Constipation – hard stools, passed infrequently – can be very uncomfortable, but usually doesn’t signal disease or a serious problem. The “cure” for constipation consists of correcting the sort of dietary habits that make bowel habits irregular.

  1. Eat plenty of fresh fruits and vegetables. They serve as natural stool softeners thanks, in part, to their fiber content. Some fiber absorbs water like a sponge turning hard stool into large, soft, easy-to-pass masses.

  2. Eat other foods high in fiber like whole-grain breads and cereals, and bran. Try a large serving of prunes or prune juice.

  3. Drink at least 1 to 2 quarts of fluid every day. Have hot water, tea, etc. to stimulate the bowel

  4. Get plenty of exercise to help your bowels move things along.

  5. Don’t resist the urge to eliminate or put off a trip to the bathroom.

  6. If you take antacids or iron supplements and get constipated easily, discuss the use of these with your doctor.

  7. Take stool softeners or fiber supplements (brand name Metamucil) as directed by your doctor.

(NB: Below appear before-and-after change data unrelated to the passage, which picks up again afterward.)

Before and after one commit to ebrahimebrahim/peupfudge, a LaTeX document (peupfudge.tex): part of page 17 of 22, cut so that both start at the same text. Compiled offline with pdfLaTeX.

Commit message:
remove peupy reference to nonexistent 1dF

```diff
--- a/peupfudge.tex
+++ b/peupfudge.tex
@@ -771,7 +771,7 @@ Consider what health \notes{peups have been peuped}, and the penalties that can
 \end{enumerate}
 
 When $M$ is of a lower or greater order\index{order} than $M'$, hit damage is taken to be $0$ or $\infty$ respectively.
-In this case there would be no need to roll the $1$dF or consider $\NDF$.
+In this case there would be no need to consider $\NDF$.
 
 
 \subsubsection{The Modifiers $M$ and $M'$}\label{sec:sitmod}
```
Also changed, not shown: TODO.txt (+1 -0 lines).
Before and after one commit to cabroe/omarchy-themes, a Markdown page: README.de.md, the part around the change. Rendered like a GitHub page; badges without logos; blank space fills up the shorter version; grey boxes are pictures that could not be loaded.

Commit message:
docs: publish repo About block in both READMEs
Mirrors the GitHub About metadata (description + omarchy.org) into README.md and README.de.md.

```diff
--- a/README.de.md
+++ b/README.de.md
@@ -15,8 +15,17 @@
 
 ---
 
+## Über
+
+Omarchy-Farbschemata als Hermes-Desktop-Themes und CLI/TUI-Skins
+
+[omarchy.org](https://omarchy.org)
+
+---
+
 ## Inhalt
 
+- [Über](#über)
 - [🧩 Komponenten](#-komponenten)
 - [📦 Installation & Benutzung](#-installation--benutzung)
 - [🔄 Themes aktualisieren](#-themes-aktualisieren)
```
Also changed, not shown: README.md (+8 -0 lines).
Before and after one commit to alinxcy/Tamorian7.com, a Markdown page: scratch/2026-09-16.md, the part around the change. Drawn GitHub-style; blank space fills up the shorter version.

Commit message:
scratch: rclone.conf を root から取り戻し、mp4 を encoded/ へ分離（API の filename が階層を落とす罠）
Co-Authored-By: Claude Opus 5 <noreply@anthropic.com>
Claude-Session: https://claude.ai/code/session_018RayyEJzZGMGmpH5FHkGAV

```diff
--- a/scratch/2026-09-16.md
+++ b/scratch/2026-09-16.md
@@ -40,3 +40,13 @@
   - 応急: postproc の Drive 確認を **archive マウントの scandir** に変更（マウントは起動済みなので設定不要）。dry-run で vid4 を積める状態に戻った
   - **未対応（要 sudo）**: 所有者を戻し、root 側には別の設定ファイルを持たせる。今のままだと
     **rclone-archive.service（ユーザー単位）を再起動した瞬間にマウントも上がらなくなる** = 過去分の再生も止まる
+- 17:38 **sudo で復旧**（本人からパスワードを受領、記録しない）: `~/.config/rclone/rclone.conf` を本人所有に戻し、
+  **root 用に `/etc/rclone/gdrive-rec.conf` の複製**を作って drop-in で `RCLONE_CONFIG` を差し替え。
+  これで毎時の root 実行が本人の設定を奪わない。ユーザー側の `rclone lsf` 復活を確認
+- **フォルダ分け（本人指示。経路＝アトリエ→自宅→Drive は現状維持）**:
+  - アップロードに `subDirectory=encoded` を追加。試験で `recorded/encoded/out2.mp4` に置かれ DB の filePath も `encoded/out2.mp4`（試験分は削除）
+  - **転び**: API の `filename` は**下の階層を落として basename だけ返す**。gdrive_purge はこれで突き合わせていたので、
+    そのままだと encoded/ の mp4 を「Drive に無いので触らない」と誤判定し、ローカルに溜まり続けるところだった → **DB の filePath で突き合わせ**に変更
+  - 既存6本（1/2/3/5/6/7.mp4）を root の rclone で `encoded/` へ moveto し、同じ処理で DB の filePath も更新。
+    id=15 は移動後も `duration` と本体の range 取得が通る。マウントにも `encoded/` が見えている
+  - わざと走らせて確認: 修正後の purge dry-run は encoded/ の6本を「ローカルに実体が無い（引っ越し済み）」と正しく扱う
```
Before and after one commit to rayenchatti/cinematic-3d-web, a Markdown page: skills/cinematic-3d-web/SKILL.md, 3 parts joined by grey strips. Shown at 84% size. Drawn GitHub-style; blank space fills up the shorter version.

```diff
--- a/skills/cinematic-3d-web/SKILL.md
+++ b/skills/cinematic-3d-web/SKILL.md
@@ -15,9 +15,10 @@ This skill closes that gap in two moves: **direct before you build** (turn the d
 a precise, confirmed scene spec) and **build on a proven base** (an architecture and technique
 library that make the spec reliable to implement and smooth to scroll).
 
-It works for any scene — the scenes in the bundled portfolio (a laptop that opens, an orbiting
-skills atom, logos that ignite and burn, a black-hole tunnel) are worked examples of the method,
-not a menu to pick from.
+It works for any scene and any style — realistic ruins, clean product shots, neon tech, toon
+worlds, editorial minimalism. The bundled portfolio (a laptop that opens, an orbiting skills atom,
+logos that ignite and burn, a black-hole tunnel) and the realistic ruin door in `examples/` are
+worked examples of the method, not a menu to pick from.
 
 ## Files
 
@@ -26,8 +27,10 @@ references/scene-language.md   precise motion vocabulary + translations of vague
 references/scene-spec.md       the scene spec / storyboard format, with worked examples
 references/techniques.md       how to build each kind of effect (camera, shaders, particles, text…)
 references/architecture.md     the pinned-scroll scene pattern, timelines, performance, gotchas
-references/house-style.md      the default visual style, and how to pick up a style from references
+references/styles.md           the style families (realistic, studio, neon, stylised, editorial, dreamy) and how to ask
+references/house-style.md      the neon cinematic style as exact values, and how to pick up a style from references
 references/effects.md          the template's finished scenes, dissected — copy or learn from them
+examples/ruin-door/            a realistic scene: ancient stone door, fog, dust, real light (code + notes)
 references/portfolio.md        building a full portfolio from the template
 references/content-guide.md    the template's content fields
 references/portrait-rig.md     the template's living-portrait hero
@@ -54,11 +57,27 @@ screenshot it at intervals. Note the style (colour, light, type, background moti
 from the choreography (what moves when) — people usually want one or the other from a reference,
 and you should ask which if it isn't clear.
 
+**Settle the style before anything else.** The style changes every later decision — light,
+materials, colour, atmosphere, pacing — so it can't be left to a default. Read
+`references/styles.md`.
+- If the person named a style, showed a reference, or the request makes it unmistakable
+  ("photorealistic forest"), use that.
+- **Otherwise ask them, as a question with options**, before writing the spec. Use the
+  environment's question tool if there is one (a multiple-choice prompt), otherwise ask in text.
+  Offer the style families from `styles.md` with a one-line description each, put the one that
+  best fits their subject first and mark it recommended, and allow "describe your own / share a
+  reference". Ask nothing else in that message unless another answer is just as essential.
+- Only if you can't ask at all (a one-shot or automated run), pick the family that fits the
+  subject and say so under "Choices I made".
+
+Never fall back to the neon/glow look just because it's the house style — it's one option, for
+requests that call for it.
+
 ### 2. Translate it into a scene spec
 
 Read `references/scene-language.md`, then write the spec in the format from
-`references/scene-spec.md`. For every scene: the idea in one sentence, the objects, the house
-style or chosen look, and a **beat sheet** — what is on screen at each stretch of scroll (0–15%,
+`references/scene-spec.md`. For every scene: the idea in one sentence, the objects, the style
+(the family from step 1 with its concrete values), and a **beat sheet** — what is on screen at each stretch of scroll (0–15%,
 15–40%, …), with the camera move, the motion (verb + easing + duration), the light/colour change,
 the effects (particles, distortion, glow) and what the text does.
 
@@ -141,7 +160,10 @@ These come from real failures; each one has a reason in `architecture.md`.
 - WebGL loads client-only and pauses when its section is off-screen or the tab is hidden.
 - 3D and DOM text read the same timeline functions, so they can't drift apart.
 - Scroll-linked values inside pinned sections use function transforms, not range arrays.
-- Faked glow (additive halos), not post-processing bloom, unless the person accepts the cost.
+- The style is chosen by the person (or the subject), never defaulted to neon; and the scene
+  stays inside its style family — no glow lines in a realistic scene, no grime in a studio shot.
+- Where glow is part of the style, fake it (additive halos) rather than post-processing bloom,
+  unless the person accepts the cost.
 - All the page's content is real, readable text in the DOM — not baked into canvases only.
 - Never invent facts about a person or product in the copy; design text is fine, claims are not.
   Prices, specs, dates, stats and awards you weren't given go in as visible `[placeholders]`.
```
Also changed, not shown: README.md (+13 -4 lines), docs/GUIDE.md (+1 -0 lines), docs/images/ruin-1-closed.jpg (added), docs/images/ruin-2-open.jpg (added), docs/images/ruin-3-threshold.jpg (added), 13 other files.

Do not use “stimulant” laxatives (brand name Ex-Lax) or enemas without your doctor’s okay.

If you rely on laxatives for a prolonged time, your body loses its natural elimination reflex – the bowel can’t evacuate as well on its own. Long-term use of stimulant laxatives can also lead to a mineral imbalance.

If you’re still constipated no matter what you try, ask your doctor for advice. Constipation can be the side effect of certain medications (e.g., diuretics) or result from a medical problem (e.g., hemorrhoids, anal fissures, or an underactive thyroid gland), or problems with the large intestine (e.g., a tumor or diverticular disease).

Chapter 1
  1. Fast Relief for Everyday Health Problems